Innovation

World’s first “eHighway” for electrified trucks to be trialled in California

13 October 2014 | By Rod Sweet | 1 Comment

A truck-clogged traffic artery leading to the Port of Los Angeles will be the testing ground for the world’s first “eHighway” – a stretch of road strung with overhead cables to power heavy vehicles that will coast along without burning diesel and spouting fumes.

The catenary infrastructure will be installed by Siemens along a two-mile stretch of Alameda Street in Carson, California. Up to four Mack trucks will be adapted to hook up to the system with current collectors, or pantographs, similar to those on trams or electrified trains. 

On normal roads the trucks burn diesel or natural gas but, when they hit the eHighway, sensors locate the overhead cables and the trucks automatically connect. The system lets trucks change lanes to overtake other vehicles at speeds of up to 90km/h. Siemens claims that the eHighway system is about twice as efficient as burning diesel, and is emissions-free. The trucks’ braking systems also feed energy back into the grid.

Siemens was selected by California’s South Coast Air Quality Management District (SCAQMD) to install the system because around 35,000 trucks grind through Carson every day to the ports of Los Angeles and Long Beach, the two busiest ports in the US. Traffic is expected to increase almost threefold by 2035, so authorities are looking for zero-emission solutions.

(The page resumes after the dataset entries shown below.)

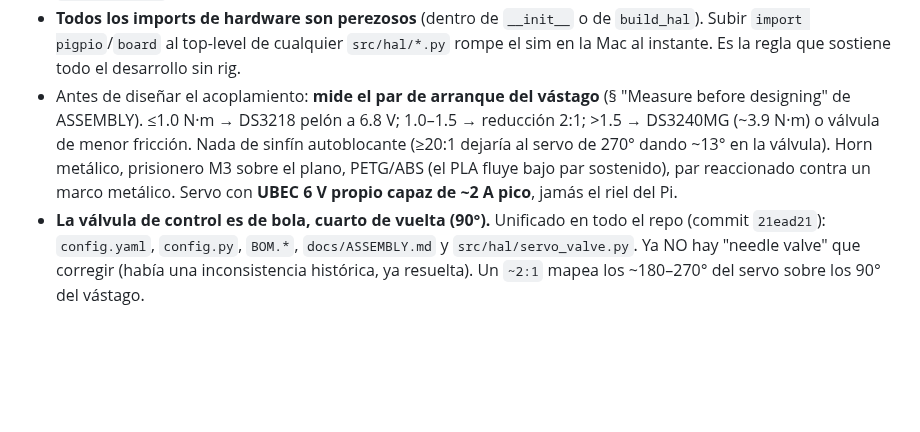
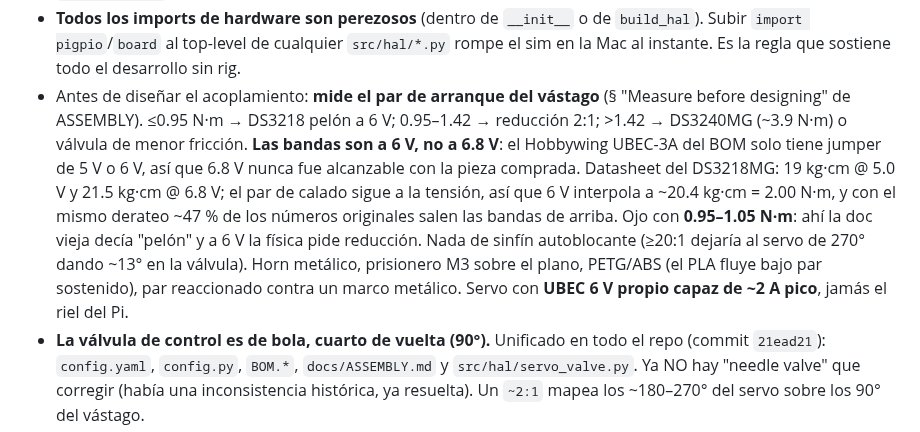
Before and after one commit to Salvadrn/membrane-rig, a Markdown page: .claude/roles/hardware.md, the part around the change. GitHub-like rendering; blank space fills up the shorter version.

Commit message:
docs(roles): retune servo torque bands to 6 V — the UBEC cannot deliver 6.8 V
The Hobbywing UBEC-3A in the BOM has a 5 V / 6 V jumper only, so the 6.8 V
the torque criterion assumed was never reachable with the purchased part.
Stall torque tracks supply voltage, so the thresholds were derived values
and had to move with it: 0.95 / 0.95-1.42 / >1.42 N.m.

The band that matters is 0.95-1.05 N.m — the old doc called it bare-servo
and at 6 V it needs the 2:1 reduction.

Pairs with Hardware's 973bc67 (ASSEMBLY) and 2f0f132 (UBEC sheet).

```diff
--- a/.claude/roles/hardware.md
+++ b/.claude/roles/hardware.md
@@ -29,7 +29,7 @@ Eres el agente **Hardware**. Tu área: `src/hal/` (los cinco drivers reales + el
 - **`temperature.source` hoy es `manual`**: `build_hal()` en modo hardware construye `MockTemperature`, que reporta `manual_c ± 0.02 °C de ruido gaussiano`. Ese wobble en la UI **no es una medición**. Cambia a `probe` en cuanto el DS18B20 esté cableado.
 - `sensor.read_hz: 20` se parsea en `config.py` pero **ningún driver lo usa**: la cadencia real de lectura es `pid.sample_hz` (20 Hz). No lo "arregles" sin hablar con el agente Control.
 - **Todos los imports de hardware son perezosos** (dentro de `__init__` o de `build_hal`). Subir `import pigpio`/`board` al top-level de cualquier `src/hal/*.py` rompe el sim en la Mac al instante. Es la regla que sostiene todo el desarrollo sin rig.
-- Antes de diseñar el acoplamiento: **mide el par de arranque del vástago** (§ "Measure before designing" de ASSEMBLY). ≤1.0 N·m → DS3218 pelón a 6.8 V; 1.0–1.5 → reducción 2:1; >1.5 → DS3240MG (~3.9 N·m) o válvula de menor fricción. Nada de sinfín autoblocante (≥20:1 dejaría al servo de 270° dando ~13° en la válvula). Horn metálico, prisionero M3 sobre el plano, PETG/ABS (el PLA fluye bajo par sostenido), par reaccionado contra un marco metálico. Servo con **UBEC 6 V propio capaz de ~2 A pico**, jamás el riel del Pi.
+- Antes de diseñar el acoplamiento: **mide el par de arranque del vástago** (§ "Measure before designing" de ASSEMBLY). ≤0.95 N·m → DS3218 pelón a 6 V; 0.95–1.42 → reducción 2:1; >1.42 → DS3240MG (~3.9 N·m) o válvula de menor fricción. **Las bandas son a 6 V, no a 6.8 V**: el Hobbywing UBEC-3A del BOM solo tiene jumper de 5 V o 6 V, así que 6.8 V nunca fue alcanzable con la pieza comprada. Datasheet del DS3218MG: 19 kg·cm @ 5.0 V y 21.5 kg·cm @ 6.8 V; el par de calado sigue a la tensión, así que 6 V interpola a ~20.4 kg·cm = 2.00 N·m, y con el mismo derateo ~47 % de los números originales salen las bandas de arriba. Ojo con **0.95–1.05 N·m**: ahí la doc vieja decía "pelón" y a 6 V la física pide reducción. Nada de sinfín autoblocante (≥20:1 dejaría al servo de 270° dando ~13° en la válvula). Horn metálico, prisionero M3 sobre el plano, PETG/ABS (el PLA fluye bajo par sostenido), par reaccionado contra un marco metálico. Servo con **UBEC 6 V propio capaz de ~2 A pico**, jamás el riel del Pi.
 - **La válvula de control es de bola, cuarto de vuelta (90°).** Unificado en todo el repo (commit `21ead21`): `config.yaml`, `config.py`, `BOM.*`, `docs/ASSEMBLY.md` y `src/hal/servo_valve.py`. Ya NO hay "needle valve" que corregir (había una inconsistencia histórica, ya resuelta). Un `~2:1` mapea los ~180–270° del servo sobre los 90° del vástago.
 - **Pendiente relacionado (semántica de los extremos):** los comentarios de `config.py:62-63` describen 0% como "valve OPEN (vent)" (topología *bleed*), pero este rig es *inline* → 0% = **cerrada**. `servo_valve.py` y `config.yaml` ya lo dicen bien; falta alinear esos dos comentarios de `config.py`. Es tu área — coordina con Control antes de tocar `config.py`.
 - Fittings: el rig es **Swagelok/compresión, no NPT** — mide el OD del tubo (probablemente 1/4") antes de comprar; la cinta de PTFE es solo para las juntas NPT del diverter. El solenoide 3 vías **para agua** viene de ESValves (~$53); los de Amazon son solo aire/gas.
```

“Southern California’s air pollution is so severe that it needs, among other strategies, zero- and near-zero emission goods movement technologies to achieve clean air standards,” said Barry Wallerstein, SCAQMD’s executive officer.

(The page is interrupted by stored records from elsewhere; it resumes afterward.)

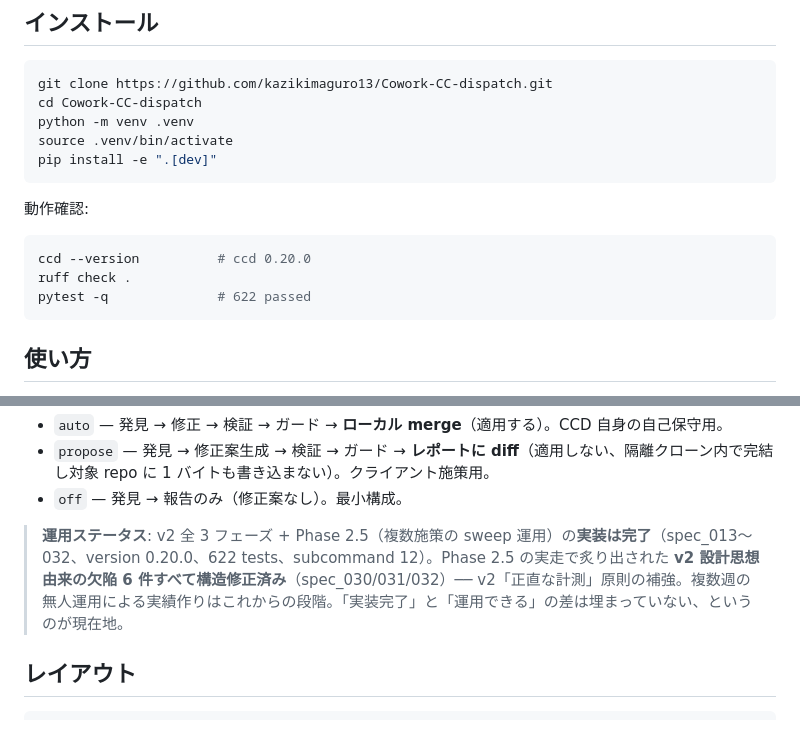
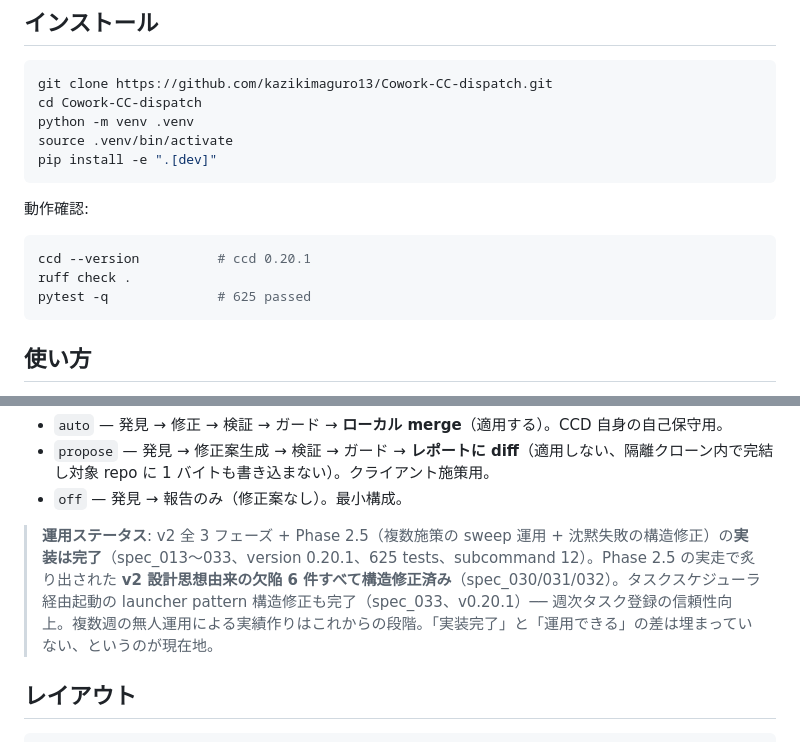
Before and after one commit to kazikimaguro13/Cowork-CC-dispatch, a Markdown page: README.md, 2 parts joined by grey strips. Rendered like a GitHub page.

Commit message:
docs: README + DESIGN.md §9 を v0.20.1 / 625 tests / spec_033 完了状態に同期

````diff
--- a/README.md
+++ b/README.md
@@ -56,9 +56,9 @@ pip install -e ".[dev]"
 動作確認:
 
 ```bash
-ccd --version          # ccd 0.20.0
+ccd --version          # ccd 0.20.1
 ruff check .
-pytest -q              # 622 passed
+pytest -q              # 625 passed
 ```
 
 ## 使い方
@@ -172,7 +172,7 @@ v2 で追加された 7 つのサブコマンド。設計詳細は [`docs/DESIGN
 - `propose` — 発見 → 修正案生成 → 検証 → ガード → **レポートに diff**（適用しない、隔離クローン内で完結し対象 repo に 1 バイトも書き込まない）。クライアント施策用。
 - `off` — 発見 → 報告のみ（修正案なし）。最小構成。
 
-> **運用ステータス**: v2 全 3 フェーズ + Phase 2.5（複数施策の sweep 運用）の**実装は完了**（spec_013〜032、version 0.20.0、622 tests、subcommand 12）。Phase 2.5 の実走で炙り出された **v2 設計思想由来の欠陥 6 件すべて構造修正済み**（spec_030/031/032）── v2「正直な計測」原則の補強。複数週の無人運用による実績作りはこれからの段階。「実装完了」と「運用できる」の差は埋まっていない、というのが現在地。
+> **運用ステータス**: v2 全 3 フェーズ + Phase 2.5（複数施策の sweep 運用 + 沈黙失敗の構造修正）の**実装は完了**（spec_013〜033、version 0.20.1、625 tests、subcommand 12）。Phase 2.5 の実走で炙り出された **v2 設計思想由来の欠陥 6 件すべて構造修正済み**（spec_030/031/032）。タスクスケジューラ経由起動の launcher pattern 構造修正も完了（spec_033、v0.20.1）── 週次タスク登録の信頼性向上。複数週の無人運用による実績作りはこれからの段階。「実装完了」と「運用できる」の差は埋まっていない、というのが現在地。
 
 ## レイアウト
 
````
Also changed, not shown: docs/DESIGN.md (+5 -3 lines).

The technology will be tested on Alameda Street until mid-2016, with help from Volvo Group’s Mack Trucks and power conversion specialist Transpower. If it works, authorities will consider installing the system on the much busier I-710 highway, a kilometre to the east.

Southern California’s air pollution is so severe that it needs zero-emission goods movement technologies– Barry Wallerstein, South Coast Air Quality Management District

Siemens started working on the eHighway system in 2011 as part of a research project, funded by the German government, into an all-embracing truck electrification concept. Scania, the Swedish heavy vehicle maker, and the Technical University of Dresden were also involved. The research looked at integrating pantographs into trucks’ drive systems and the traffic control systems that an eHighway would require.

Siemens has built a test track in Gross Doelln, Germany, to mirror real operating conditions, including bends in the road. 

The trial in Carson will be the first eHighway test on a public road anywhere in the world, but Siemens is also interested in Sweden as a market for the concept. The Swedish government has said it wants a vehicle fleet free of fossil fuels by 2030. Last year, Siemens and Scania launched a joint development to integrate Siemens power supply technology with Scania’s HGVs and buses. “This makes Sweden a very interesting market for us,” said Siemens head of infrastructure and cities, Göran Persson. Siemens said Sweden may be the first country in the world to have electric-powered HGVs and eHighways for commercial use.

Photograph: Siemens’ “eHighway” test track in Gross Doelln, Germany, mirrors real operating conditions, including bends in the road (Siemens)